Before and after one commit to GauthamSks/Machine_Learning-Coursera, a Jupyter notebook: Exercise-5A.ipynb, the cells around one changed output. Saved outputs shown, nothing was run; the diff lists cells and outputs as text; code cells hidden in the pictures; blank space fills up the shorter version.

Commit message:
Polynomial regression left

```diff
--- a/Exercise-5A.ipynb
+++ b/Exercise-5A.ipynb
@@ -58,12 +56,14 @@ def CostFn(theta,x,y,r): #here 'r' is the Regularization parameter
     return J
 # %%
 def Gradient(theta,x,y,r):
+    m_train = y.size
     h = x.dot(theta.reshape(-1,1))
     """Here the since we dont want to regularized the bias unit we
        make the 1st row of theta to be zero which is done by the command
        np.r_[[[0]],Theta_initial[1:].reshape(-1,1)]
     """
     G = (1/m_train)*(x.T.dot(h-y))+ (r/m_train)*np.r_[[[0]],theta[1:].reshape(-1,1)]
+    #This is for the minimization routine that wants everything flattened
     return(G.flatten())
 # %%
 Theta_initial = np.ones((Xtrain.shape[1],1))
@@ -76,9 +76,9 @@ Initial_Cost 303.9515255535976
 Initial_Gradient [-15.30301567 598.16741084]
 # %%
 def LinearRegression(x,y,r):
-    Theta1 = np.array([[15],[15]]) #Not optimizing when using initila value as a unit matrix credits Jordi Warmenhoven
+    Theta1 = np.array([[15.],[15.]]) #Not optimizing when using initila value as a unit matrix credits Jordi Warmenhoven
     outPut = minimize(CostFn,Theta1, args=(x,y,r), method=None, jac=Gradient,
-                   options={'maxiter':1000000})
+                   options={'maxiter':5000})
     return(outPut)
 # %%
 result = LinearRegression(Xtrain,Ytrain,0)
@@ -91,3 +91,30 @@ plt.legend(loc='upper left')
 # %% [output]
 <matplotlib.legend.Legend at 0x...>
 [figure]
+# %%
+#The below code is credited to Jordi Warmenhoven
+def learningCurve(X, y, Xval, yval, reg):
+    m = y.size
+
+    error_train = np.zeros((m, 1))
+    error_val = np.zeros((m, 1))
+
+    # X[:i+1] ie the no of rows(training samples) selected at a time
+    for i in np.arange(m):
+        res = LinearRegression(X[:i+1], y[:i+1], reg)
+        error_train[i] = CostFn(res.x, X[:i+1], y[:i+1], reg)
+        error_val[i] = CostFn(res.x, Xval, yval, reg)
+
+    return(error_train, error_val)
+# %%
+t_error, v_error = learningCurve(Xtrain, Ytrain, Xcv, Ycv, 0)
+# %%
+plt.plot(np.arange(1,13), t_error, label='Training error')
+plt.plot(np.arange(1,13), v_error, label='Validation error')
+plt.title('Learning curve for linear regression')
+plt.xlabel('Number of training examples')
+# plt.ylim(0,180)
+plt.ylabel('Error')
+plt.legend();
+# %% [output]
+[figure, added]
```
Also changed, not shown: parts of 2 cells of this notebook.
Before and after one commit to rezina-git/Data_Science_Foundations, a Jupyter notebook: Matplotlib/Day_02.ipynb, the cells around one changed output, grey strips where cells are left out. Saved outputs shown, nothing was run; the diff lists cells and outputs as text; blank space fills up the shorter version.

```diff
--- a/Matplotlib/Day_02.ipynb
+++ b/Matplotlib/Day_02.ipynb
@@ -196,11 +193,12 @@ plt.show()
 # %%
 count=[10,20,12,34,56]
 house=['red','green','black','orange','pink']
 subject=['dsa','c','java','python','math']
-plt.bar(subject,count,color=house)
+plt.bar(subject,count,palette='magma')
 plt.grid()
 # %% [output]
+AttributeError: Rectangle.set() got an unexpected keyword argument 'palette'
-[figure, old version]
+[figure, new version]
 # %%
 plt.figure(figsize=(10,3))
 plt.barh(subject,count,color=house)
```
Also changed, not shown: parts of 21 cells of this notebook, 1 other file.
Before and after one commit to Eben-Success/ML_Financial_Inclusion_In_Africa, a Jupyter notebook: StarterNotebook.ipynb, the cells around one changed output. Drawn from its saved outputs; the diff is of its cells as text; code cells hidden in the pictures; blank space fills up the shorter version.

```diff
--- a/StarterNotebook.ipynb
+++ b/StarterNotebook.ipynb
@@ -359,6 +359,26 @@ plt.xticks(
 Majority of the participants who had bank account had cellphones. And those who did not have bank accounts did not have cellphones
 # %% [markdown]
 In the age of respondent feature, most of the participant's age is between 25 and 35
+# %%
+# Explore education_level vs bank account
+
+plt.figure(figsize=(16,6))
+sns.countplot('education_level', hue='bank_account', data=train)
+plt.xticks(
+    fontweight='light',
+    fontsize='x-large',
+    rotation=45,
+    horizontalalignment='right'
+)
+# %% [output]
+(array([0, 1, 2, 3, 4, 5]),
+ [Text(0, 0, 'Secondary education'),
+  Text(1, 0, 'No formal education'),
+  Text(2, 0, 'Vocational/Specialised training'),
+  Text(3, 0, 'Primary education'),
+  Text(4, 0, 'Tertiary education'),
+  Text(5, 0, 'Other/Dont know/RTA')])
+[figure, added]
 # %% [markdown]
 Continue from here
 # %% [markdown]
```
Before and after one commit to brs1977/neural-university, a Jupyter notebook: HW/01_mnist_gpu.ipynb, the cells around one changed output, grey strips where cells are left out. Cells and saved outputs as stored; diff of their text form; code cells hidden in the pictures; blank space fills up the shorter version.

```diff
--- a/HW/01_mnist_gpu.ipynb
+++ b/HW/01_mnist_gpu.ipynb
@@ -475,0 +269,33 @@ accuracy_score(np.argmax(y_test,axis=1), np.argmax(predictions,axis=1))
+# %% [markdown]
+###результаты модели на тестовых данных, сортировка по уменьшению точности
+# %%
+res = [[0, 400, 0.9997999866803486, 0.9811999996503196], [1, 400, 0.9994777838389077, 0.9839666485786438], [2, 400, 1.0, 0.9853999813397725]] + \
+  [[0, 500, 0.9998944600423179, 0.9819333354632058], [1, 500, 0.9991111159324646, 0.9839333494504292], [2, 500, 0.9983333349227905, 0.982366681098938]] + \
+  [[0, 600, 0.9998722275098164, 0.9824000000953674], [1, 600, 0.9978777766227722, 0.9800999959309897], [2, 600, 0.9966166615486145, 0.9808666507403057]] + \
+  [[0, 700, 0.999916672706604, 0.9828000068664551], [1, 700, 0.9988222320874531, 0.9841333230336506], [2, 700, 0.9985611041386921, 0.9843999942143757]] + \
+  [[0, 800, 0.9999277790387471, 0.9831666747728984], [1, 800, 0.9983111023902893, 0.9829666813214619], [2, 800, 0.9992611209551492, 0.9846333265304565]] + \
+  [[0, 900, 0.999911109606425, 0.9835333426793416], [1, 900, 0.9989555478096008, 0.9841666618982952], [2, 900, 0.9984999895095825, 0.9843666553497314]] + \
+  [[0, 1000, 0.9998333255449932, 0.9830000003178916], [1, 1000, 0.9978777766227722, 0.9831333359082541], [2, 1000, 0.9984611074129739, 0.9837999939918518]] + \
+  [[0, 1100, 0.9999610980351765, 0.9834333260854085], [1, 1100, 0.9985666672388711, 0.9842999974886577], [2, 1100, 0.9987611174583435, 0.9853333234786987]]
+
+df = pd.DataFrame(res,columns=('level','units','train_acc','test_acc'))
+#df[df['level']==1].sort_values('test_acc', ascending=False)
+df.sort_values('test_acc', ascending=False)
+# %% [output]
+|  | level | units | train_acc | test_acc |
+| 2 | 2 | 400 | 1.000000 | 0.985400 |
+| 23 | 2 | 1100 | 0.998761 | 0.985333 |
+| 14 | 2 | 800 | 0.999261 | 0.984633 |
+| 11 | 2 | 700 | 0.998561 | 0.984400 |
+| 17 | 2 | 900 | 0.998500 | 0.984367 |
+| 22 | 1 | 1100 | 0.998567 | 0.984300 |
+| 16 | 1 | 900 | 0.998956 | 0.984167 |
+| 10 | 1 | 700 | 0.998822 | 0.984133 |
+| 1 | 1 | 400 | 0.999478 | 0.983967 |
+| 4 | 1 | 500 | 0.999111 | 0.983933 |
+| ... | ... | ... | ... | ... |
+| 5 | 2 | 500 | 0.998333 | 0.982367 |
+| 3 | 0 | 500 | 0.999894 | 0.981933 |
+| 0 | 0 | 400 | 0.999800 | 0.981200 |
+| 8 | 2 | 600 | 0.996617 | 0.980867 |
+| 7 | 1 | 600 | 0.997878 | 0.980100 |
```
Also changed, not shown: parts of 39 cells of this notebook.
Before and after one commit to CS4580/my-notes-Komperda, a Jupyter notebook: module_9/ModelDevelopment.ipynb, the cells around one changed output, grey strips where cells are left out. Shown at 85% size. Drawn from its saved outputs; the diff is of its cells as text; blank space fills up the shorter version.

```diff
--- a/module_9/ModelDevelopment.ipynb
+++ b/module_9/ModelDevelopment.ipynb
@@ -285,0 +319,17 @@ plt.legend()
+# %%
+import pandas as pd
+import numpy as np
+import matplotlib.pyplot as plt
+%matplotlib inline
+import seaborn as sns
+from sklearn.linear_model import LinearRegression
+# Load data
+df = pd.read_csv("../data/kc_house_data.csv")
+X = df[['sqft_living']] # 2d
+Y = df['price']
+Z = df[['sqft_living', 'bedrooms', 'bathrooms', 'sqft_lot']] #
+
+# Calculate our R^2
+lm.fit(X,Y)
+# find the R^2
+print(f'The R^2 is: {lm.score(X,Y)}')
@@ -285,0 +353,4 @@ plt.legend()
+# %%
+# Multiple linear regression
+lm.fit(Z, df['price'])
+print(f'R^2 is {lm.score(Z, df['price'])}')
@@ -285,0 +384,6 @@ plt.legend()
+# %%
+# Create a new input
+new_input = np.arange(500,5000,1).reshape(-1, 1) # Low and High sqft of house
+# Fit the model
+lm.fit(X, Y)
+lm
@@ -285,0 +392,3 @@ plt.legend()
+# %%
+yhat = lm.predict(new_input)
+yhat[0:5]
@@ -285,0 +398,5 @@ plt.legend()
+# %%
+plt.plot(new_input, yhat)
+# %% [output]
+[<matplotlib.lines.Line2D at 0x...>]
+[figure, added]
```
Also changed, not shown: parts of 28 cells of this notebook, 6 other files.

■ Work instructions
The answer should consist of all lines from the records above that hold the word "LinearRegression".

■ Exercise response
 def LinearRegression(x,y,r):
 result = LinearRegression(Xtrain,Ytrain,0)
+        res = LinearRegression(X[:i+1], y[:i+1], reg)
+from sklearn.linear_model import LinearRegression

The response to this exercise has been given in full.